Input data:
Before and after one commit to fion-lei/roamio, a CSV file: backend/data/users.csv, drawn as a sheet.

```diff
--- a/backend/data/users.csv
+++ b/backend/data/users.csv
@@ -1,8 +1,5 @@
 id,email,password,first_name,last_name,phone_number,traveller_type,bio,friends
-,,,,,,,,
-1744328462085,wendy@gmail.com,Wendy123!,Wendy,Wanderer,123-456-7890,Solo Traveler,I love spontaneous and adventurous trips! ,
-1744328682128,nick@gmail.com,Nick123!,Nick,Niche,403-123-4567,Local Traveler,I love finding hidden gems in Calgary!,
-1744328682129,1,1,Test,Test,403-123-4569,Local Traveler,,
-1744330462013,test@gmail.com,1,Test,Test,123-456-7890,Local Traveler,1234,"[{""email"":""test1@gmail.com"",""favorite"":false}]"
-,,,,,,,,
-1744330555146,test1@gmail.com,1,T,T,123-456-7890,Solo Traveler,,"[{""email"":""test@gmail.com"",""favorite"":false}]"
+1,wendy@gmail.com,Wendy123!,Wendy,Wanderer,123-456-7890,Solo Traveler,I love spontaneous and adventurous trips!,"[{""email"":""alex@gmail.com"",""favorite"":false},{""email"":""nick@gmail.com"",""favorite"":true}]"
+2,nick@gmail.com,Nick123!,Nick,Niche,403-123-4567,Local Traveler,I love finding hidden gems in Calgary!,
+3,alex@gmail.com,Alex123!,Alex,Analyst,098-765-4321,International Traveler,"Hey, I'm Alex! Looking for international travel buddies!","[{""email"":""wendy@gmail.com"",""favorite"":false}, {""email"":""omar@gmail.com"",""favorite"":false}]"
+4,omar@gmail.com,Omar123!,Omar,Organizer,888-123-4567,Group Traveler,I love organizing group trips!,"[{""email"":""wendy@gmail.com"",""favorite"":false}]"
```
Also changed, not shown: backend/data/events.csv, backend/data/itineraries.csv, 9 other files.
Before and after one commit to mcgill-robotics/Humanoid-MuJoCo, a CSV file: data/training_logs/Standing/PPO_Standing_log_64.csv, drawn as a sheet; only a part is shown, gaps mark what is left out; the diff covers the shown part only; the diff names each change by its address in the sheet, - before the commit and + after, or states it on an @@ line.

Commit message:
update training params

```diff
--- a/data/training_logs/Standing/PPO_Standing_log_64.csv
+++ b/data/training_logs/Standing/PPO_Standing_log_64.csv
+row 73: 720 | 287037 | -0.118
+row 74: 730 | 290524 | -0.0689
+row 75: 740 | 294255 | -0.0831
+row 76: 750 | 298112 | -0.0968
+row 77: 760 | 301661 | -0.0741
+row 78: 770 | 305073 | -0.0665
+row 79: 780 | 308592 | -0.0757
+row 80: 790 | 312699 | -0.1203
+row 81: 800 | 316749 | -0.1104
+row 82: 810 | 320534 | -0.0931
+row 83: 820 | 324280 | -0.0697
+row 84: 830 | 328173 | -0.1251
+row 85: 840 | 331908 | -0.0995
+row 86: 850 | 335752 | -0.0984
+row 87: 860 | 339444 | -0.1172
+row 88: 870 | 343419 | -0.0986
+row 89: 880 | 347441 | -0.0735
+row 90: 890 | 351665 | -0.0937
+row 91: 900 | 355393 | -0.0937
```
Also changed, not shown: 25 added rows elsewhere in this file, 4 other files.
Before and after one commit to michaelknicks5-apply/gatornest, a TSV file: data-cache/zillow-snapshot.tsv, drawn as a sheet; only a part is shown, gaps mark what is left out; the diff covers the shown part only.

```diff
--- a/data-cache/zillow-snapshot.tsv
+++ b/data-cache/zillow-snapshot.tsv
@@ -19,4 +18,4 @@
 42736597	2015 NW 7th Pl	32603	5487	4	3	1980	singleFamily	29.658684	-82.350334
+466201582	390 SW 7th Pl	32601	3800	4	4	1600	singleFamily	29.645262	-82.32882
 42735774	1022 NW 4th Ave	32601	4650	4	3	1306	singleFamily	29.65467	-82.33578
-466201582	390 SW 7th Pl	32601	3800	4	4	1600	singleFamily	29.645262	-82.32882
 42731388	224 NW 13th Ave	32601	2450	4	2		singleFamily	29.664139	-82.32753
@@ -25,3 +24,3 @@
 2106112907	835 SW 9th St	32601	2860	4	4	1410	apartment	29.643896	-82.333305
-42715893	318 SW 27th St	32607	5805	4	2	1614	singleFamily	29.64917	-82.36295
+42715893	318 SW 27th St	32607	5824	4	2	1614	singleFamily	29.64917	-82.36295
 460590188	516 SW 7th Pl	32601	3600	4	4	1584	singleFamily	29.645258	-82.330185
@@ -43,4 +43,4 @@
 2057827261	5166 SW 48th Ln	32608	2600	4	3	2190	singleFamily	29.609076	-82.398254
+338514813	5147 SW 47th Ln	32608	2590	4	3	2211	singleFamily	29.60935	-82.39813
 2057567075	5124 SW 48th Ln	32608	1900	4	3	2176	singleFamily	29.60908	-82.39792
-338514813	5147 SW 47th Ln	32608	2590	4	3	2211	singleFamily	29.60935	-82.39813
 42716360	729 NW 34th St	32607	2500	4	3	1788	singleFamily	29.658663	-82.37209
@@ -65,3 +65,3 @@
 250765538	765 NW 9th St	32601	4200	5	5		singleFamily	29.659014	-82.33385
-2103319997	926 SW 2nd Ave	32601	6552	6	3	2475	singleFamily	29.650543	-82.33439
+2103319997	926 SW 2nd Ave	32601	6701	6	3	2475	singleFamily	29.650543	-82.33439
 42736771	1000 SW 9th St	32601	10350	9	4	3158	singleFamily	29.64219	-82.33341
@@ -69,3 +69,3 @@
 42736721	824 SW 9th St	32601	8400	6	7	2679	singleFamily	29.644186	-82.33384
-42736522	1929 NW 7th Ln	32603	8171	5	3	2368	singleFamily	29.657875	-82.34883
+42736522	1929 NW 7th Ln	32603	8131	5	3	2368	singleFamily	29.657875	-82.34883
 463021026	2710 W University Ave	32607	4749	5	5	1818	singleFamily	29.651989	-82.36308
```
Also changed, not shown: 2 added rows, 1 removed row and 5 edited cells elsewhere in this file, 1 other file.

Directions for this task: Say how many lines in the records contain the word "trips". Nothing but the number is required.

Result of this task: 3